It is extremely difficult, almost impossible to think of something someone would actually do under a clear and well formed conscious that is a sin that is not habbitual.
I am by no means saying this is a free ticket. We are all called to live ever striving towards perfection. As our conscious becomes more well formed and clear, we sin less. But we also become more aware of sins we didn’t realize we were committing, so we are held accountable for more sins.
I would answer the Director this way:
Becoming a baptized, confessed, and confirmed Catholic erased my culpability for Original Sin and past Personal Sins. It did not erase my sinful nature, nor my culpability for future sins. It sounds like the director is suggesting that being a Christian means we can not succumb to new ways to sin. The exact opposite is true. The older I get, the more I am tempted in ways that I could not even imagine as a child.
Every habit begins with a single, non-habitual act. The first time you do something wrong you may agonize over it - you know it is wrong, but just this once would it truly be so bad? Especially if the consequences of doing the right thing are painful? [Imagine you have a music CD that is copyrighted, but not copy-protected. You make a duplicate on your PC and give it to a special friend instead of buying another copy.]
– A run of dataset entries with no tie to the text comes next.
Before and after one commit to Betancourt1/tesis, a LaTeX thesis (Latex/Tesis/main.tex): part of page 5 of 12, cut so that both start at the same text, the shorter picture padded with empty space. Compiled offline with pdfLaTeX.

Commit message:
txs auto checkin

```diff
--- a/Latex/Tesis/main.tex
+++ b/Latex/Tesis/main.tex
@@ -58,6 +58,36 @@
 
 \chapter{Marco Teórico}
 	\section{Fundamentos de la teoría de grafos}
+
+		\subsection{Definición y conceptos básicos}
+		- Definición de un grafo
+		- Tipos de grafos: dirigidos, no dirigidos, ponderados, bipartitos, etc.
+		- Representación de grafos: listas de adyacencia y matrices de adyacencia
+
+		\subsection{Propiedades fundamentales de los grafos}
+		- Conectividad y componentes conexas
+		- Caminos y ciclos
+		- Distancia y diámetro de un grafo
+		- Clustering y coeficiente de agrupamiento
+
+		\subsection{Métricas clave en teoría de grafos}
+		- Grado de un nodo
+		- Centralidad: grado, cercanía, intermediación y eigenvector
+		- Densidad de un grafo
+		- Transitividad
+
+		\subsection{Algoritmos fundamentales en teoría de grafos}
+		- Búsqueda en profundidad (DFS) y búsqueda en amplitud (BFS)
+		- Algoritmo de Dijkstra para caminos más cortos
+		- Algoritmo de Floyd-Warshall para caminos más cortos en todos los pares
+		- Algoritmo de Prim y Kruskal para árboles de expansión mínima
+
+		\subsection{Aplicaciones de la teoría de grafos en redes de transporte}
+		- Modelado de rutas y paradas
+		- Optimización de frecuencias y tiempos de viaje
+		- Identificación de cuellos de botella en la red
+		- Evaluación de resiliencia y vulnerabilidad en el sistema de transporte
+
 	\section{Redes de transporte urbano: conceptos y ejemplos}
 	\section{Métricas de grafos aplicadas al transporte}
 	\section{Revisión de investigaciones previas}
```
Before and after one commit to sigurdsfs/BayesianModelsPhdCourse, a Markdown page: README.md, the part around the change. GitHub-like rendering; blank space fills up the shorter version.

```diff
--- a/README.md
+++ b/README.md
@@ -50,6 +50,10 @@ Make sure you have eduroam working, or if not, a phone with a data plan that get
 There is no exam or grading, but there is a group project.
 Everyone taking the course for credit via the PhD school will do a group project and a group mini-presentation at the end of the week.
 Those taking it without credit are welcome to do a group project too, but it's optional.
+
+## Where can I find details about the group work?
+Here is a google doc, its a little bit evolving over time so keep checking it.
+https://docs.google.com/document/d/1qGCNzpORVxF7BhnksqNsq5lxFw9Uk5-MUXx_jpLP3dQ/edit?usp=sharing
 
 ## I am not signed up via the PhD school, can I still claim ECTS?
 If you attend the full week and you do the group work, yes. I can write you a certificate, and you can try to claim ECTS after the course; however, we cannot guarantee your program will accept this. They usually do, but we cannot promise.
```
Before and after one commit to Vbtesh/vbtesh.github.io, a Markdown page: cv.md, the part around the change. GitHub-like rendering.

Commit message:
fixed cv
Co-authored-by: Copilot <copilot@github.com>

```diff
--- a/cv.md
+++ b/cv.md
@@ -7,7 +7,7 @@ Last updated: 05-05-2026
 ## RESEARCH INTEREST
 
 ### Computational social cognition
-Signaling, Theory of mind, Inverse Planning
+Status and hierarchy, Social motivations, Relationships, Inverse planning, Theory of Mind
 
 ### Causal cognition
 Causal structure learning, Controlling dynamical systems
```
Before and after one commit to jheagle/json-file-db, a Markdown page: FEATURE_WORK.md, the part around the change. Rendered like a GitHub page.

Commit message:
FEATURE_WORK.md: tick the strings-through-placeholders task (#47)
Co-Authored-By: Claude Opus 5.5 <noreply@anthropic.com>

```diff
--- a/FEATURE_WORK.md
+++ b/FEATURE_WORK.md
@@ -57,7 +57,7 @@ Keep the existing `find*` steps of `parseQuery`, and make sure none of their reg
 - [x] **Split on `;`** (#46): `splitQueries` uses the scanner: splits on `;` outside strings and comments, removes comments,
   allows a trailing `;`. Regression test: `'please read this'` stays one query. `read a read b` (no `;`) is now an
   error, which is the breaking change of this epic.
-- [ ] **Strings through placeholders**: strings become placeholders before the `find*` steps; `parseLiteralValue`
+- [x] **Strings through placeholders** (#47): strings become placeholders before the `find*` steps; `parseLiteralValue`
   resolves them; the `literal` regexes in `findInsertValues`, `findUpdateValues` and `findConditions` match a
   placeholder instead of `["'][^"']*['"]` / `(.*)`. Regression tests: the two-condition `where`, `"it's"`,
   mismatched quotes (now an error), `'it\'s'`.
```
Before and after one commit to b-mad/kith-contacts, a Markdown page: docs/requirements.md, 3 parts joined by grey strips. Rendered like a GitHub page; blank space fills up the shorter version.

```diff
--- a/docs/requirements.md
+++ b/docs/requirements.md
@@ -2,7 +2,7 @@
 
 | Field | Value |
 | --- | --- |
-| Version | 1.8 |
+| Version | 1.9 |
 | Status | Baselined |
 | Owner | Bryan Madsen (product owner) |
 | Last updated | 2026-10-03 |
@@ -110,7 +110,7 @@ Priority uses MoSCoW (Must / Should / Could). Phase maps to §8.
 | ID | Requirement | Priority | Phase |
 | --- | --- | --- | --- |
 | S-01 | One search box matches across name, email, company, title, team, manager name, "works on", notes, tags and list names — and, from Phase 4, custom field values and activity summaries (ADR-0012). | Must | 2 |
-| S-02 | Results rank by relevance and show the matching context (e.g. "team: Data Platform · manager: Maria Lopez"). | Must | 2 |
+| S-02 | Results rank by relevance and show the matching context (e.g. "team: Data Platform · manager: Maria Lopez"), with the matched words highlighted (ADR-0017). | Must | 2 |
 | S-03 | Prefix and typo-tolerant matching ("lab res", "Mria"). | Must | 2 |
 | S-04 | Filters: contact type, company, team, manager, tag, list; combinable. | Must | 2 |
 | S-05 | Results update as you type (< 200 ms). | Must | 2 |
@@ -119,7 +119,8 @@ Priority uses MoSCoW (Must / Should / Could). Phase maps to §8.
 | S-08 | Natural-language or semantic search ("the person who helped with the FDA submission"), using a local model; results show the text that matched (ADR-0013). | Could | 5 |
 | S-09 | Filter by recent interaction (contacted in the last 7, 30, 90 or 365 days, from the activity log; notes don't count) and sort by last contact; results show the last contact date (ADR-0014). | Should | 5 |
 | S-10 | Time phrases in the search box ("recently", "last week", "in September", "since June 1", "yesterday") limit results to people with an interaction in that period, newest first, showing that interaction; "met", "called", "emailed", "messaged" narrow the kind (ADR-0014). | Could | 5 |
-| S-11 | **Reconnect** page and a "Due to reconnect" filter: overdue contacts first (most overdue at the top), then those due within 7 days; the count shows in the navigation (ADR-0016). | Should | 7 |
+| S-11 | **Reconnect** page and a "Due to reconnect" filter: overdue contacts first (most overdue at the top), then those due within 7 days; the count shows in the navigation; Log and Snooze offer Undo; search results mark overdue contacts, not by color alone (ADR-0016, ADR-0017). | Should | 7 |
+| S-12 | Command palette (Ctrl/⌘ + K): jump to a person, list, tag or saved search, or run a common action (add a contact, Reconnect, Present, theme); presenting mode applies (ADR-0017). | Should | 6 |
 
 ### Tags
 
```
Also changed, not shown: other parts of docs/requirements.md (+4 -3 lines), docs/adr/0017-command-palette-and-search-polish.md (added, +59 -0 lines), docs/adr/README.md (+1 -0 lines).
The second time you are faced with the same situation, you remember that you got away with it before. No one came to arrest you. Furthermore, some of your friends are doing the same thing without consequence. Your conscience still says “this is wrong” but you start to rationalize. [Your friend tells two other people that you gave him the CD copy. They want copies too, and they’ll even return the favor by giving you copies of other CDs you were about to buy.]
The third time becomes even easier. The habit begins to form. [One day you realize that the stack of 25 CD-R disks you bought for legitimate personal data backups has instead been converted into a stack of illegally copied music CDs.]
Note that you were clear-headed and not under duress at any time. This wasn’t a habit you brought with you when you became a Christian so many years ago, and which you only recently realized was wrong. [You knew the FBI warnings and copyright symbols were there long before you ever bought a computer that could copy CDs.] This was a completely new behavior that was simply expedient and selfish the first time you did it.
Whether our sin is a small as stealing music CDs or as great as becoming a mass murderer, it still begins with a single, non-habitual act. God gave us Free Will, and the freedom to exercise that will completely independent of Him. We can choose to align ourselves with Him. And we can choose to go our own way at any time, even after years of pious living. But if we choose to be our own moral authority, even in seemingly small, irrelevant matters, we are in sin. And we are culpable each and every time.